    Coldwater is a time capsule into the mid 70s, and I want to help change that and bring students to the 21st century and make our school a safer place. I was in a GSA in my old school and with it there was a place for me to be free of all my worries and a place for me to help others now I don't have that freedom and place that I can help others. A Genders & Sexualities Alliance club, or GSA, would provide a much-needed safe place for students to meet, support each other, talk about issues related to sexual orientation and gender identity, and work to create positive change on campus. Under the Federal Equal Access Act (http://www.gsanetwork.org/federal-equal-access-act), any school that receives government funding and has at least one other non-curricular club is legally required to also allow a GSA. Legally, public schools with other clubs must let students start a GSA -- and must treat the GSA like any other student club! Schools can't make up rules that only apply to the GSA and nobody else. GSAs have been proven to make schools safer for all students. Allow us to start a GSA so that ALL students can succeed.
    7 of 100 Signatures
    Created by Jason S.
  • We need a GSA at Sowers!
    A Genders & Sexualities Alliance club, or GSA, would provide a much-needed safe place for students to meet, support each other, talk about issues related to sexual orientation and gender identity, and work to create positive change on campus. Under the Federal Equal Access Act (http://www.gsanetwork.org/federal-equal-access-act), any school that receives government funding and has at least one other non-curricular club is legally required to also allow a GSA. Legally, public schools with other clubs must let students start a GSA -- and must treat the GSA like any other student club! Schools can't make up rules that only apply to the GSA and nobody else. GSAs have been proven to make schools safer for all students. Allow us to start a GSA so that ALL students can succeed.
    6 of 100 Signatures
    Created by Tegenn J.
  • We need a GSA at huntsville city and surrounding areas high schools
    Bullying and harassment is abundant. Kids have no outlet or support groups to help them feel accepted and supported.

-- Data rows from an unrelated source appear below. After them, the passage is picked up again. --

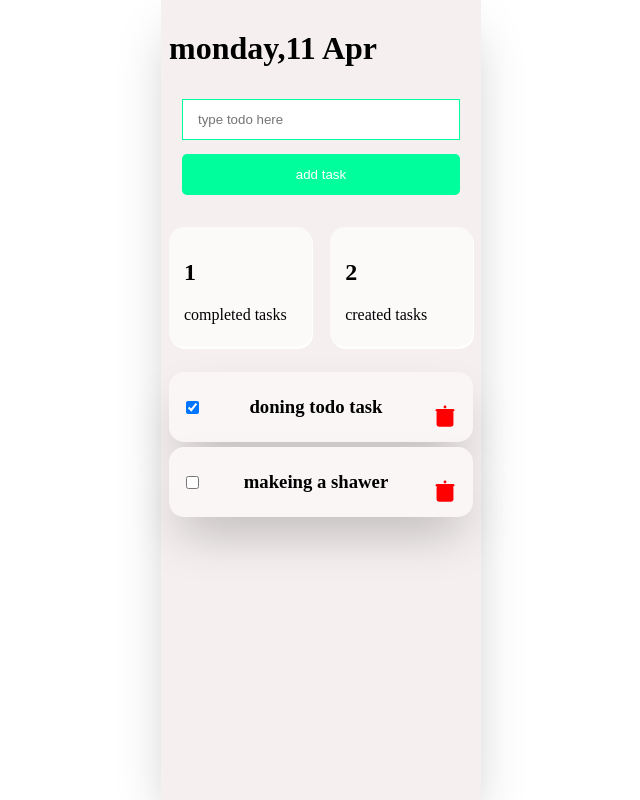
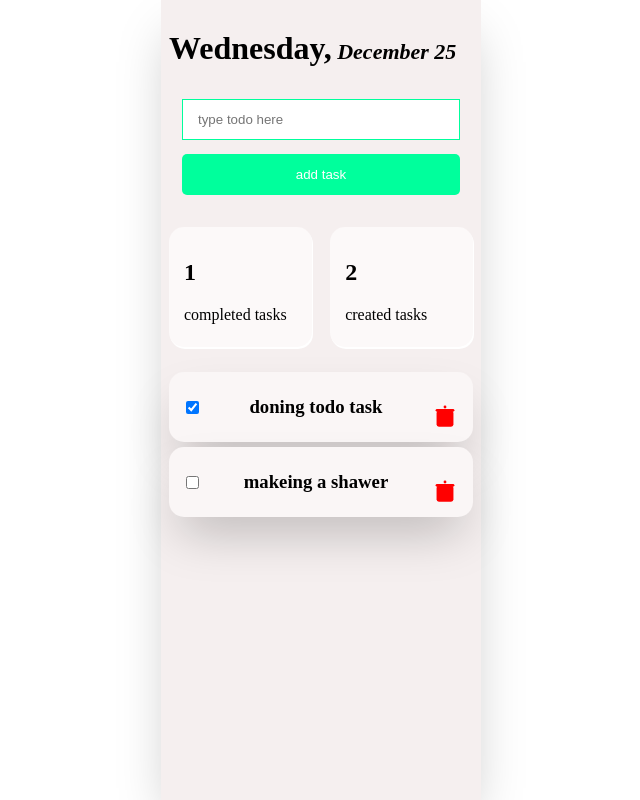
Before and after one commit to HadeelAlwadia/todo-app, a React (Vite) app: page / in a window 1280 px wide. Shown: the whole page, without its empty margins (319-959 px from the left). Built offline with nearby package versions, Linux system fonts and the light colour scheme.

Commit message:
update on todo app

```diff
--- a/src/App.css
+++ b/src/App.css
@@ -19,6 +19,9 @@ main{
 
 
   }
+  .month{
+    font-size: 22px;
+  }
   main >* {
     width: 95%;
     margin:10pX auto ;
--- a/src/App.tsx
+++ b/src/App.tsx
@@ -13,15 +13,14 @@ const todoItems=[{
 
 // Get the current date
 let currentDate = new Date();
-currentDate.getDay()
 // Format the date to show day of the week, month, and day of the month
 let formattedDate = currentDate.toLocaleDateString('en-US', {
   weekday: 'long',  // Full weekday name (e.g., "Monday")
   month: 'long',    // Full month name (e.g., "December")
   day: 'numeric'    // Day of the month (e.g., "26")
 });
-
-
+console.log(formattedDate)
+const [day,month]=formattedDate.split(',')
 
 
 function App() {
@@ -50,7 +49,7 @@ const handleUpdateOnTask = (id:string) => {
 
   return (
     <main className='box-shadow'>
-          <h1 className='data-info'>{'monday,11 Apr'}</h1>
+          <h1 className='data-info'>{day},<i className='month'>{month}</i></h1>
 
       <TodoForm handleAddTask ={handleAddTask}/>
       <TodoData numberOfCreatedTasks={allTasks.length}  numberOfCompletedTasks={numbersOfCompletedTasks}/>
```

Recently a teen Nigel Shelby committed suicide due to bullying and other LGBTQ teens are speaking out about the lack of support when reaching out about bullying A Genders & Sexualities Alliance club, or GSA, would provide a much-needed safe place for students to meet, support each other, talk about issues related to sexual orientation and gender identity, and work to create positive change on campus. Under the Federal Equal Access Act (http://www.gsanetwork.org/federal-equal-access-act), any school that receives government funding and has at least one other non-curricular club is legally required to also allow a GSA. Legally, public schools with other clubs must let students start a GSA -- and must treat the GSA like any other student club! Schools can't make up rules that only apply to the GSA and nobody else. GSAs have been proven to make schools safer for all students. Allow us to start a GSA so that ALL students can succeed.
    12 of 100 Signatures

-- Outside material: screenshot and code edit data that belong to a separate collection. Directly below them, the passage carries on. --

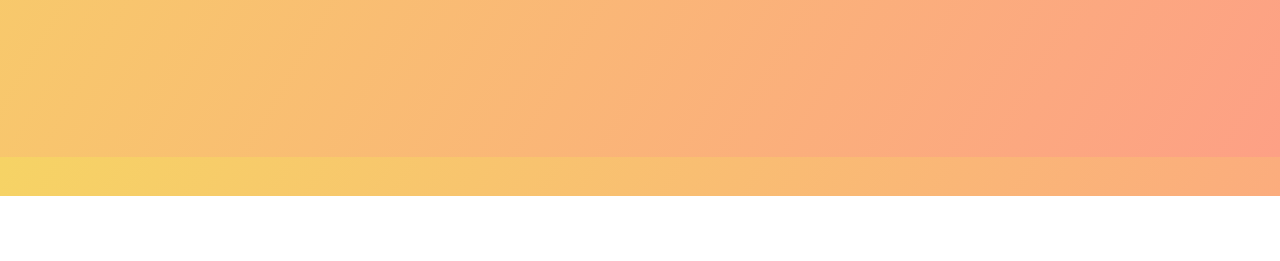
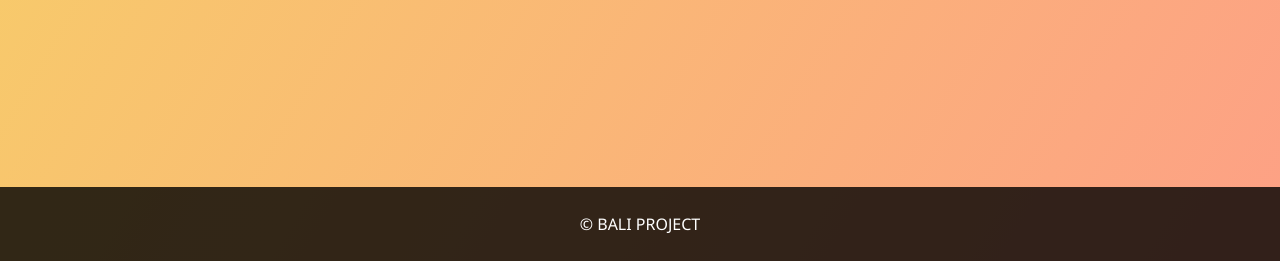
Before and after one commit to baliamin62/baliamin62.github.io, a plain HTML site: page index.html in a window 1280 px wide. Shown: the part 604-865 px from the top of the page. Before the commit the page ends 800 px from the top, so only its background shows below. Drawn offline with Linux system fonts and the light colour scheme.

Commit message:
Update index.html

```diff
--- a/index.html
+++ b/index.html
@@ -156,6 +156,9 @@
       <p>&copy; PKKMB 2025</p>
     </footer>
   </div>
+  <footer>
+      <p>&copy; BALI PROJECT</p>
+    </footer>
 
   <script>
     let currentPage = "beranda";
```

    Created by Alisha W. Picture
  • Sign onto the National Trans Youth Council's Nine Point Platform
    We cannot break the chains that bind us if we do not strive for a world without the very systems that put them on our wrists. We cannot work alone towards this goal either, because no one struggles alone; the white, heterosexual and cisgender patriarchy harms all us. When LGBTQ+ youth come together, when the most marginalized of us are uplifted, and when those more privileged acknowledge and use it for the fight, our community has a voice that will not be silenced and the power to create a just world for all.
    92 of 100 Signatures
    Created by National TRUTH C. Picture
  • We need a GSA at North Whitfield Middle School!
    My middle school experience was filled with some hate and bullying at the start until I found a couple of people like me. We started talking about starting a petition and even went to our school counselor about it. We didn't think about it that much afterwards so it was forgotten about. A couple of months later the idea came back to me and I decided to go all the way with it. A Gay-Straight Alliance (GSA) club would provide a much-needed safe place for students to meet, support each other, talk about issues related to sexual orientation and gender identity, and work to create positive change on campus. Under the Federal Equal Access Act (http://www.gsanetwork.org/equal-access-act), any school that receives government funding and has at least one other non-curricular club is legally required to also allow a GSA. Legally, public schools with other clubs must let students start a GSA -- and must treat the GSA like any other student club! Schools can't make up rules that only apply to the GSA and nobody else. GSAs have been proven to make schools safer for all students. Allow us to start a GSA so that ALL students can succeed.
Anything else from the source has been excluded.